__Work instructions__: The required answer is every line of the data containing the word "animate".

-- Materials provided follows --

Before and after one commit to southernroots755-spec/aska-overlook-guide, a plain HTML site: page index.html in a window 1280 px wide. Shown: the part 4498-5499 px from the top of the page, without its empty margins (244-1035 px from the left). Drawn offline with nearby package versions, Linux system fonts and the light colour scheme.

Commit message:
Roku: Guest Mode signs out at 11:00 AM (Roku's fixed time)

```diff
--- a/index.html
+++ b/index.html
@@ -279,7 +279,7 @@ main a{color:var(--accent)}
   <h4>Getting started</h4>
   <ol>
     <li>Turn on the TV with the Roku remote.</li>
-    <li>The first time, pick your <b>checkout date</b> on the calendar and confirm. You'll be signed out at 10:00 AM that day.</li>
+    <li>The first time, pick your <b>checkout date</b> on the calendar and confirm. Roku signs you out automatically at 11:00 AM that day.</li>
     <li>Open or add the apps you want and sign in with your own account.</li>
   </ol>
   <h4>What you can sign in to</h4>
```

-- Materials provided concluded --
-- Materials provided follows --

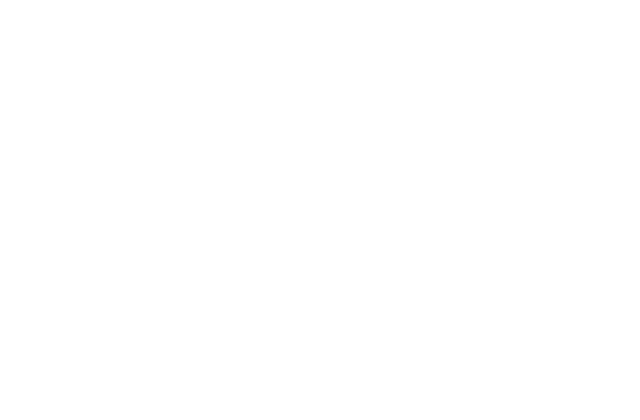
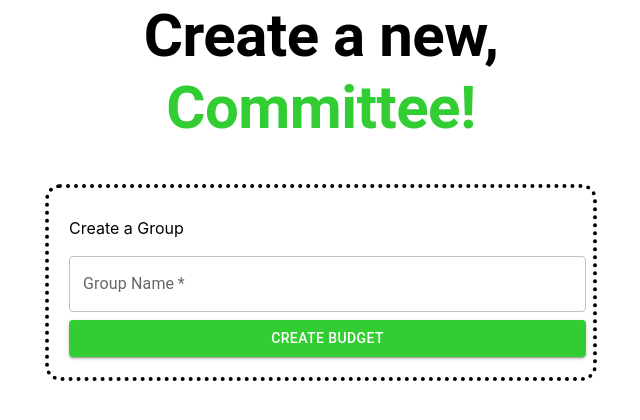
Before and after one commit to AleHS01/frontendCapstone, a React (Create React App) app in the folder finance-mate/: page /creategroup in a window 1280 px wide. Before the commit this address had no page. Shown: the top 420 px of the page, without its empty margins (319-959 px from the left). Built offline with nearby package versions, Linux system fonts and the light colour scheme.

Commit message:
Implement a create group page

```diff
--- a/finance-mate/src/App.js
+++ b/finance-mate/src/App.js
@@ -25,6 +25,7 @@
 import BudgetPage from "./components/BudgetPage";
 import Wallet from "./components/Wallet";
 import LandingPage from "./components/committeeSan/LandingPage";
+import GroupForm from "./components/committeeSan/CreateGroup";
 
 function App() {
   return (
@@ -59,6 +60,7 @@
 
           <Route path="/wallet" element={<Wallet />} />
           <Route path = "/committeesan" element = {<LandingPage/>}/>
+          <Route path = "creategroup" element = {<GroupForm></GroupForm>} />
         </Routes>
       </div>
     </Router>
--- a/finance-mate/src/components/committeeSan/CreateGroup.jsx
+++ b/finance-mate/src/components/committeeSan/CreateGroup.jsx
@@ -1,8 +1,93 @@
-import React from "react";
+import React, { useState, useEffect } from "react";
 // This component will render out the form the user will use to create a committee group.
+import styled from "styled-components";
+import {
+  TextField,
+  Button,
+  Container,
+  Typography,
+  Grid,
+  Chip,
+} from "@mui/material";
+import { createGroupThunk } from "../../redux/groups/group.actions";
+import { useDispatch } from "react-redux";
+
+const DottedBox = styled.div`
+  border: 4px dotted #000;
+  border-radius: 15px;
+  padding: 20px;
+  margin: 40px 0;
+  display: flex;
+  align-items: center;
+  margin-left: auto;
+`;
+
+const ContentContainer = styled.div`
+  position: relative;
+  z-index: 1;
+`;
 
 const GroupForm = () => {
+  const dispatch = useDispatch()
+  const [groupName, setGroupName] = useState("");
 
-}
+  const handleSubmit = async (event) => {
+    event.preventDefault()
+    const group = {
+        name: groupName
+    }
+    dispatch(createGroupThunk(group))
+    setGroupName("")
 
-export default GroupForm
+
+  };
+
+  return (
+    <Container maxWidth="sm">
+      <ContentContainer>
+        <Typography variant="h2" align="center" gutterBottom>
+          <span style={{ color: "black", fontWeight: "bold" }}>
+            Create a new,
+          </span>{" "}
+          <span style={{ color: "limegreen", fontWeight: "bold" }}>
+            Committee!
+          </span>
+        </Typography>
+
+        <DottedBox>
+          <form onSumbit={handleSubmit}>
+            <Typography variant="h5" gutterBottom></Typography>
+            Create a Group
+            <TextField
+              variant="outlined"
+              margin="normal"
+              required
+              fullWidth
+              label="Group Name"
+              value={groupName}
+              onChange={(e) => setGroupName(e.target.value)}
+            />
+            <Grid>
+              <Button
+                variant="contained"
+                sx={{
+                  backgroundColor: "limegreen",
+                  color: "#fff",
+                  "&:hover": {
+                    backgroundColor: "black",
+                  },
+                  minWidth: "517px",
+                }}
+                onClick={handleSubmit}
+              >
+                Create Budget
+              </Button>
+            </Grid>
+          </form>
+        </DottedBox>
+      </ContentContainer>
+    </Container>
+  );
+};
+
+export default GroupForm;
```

-- Materials provided concluded --
-- Materials provided follows --

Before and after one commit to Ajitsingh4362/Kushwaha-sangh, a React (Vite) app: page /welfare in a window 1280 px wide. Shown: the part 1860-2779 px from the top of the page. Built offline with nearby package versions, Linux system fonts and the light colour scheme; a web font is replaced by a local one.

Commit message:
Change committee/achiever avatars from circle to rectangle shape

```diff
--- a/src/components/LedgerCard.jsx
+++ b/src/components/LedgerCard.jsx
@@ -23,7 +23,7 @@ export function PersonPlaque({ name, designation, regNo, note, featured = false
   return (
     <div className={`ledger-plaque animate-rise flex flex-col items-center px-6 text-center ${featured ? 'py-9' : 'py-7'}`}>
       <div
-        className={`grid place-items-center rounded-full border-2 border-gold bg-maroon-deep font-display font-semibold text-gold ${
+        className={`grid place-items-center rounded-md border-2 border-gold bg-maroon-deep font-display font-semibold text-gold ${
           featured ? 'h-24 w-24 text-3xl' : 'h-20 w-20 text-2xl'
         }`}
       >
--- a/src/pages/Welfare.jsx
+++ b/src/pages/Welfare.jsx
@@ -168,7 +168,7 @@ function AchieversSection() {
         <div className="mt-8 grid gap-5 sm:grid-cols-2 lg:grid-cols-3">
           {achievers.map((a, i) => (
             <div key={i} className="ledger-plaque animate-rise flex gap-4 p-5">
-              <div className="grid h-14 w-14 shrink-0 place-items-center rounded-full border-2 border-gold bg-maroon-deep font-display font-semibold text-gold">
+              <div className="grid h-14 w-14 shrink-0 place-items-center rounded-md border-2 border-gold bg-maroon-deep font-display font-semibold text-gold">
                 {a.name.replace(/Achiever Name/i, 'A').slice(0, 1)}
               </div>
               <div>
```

-- Materials provided concluded --

__Answer space__:
     <div className={`ledger-plaque animate-rise flex flex-col items-center px-6 text-center ${featured ? 'py-9' : 'py-7'}`}>
             <div key={i} className="ledger-plaque animate-rise flex gap-4 p-5">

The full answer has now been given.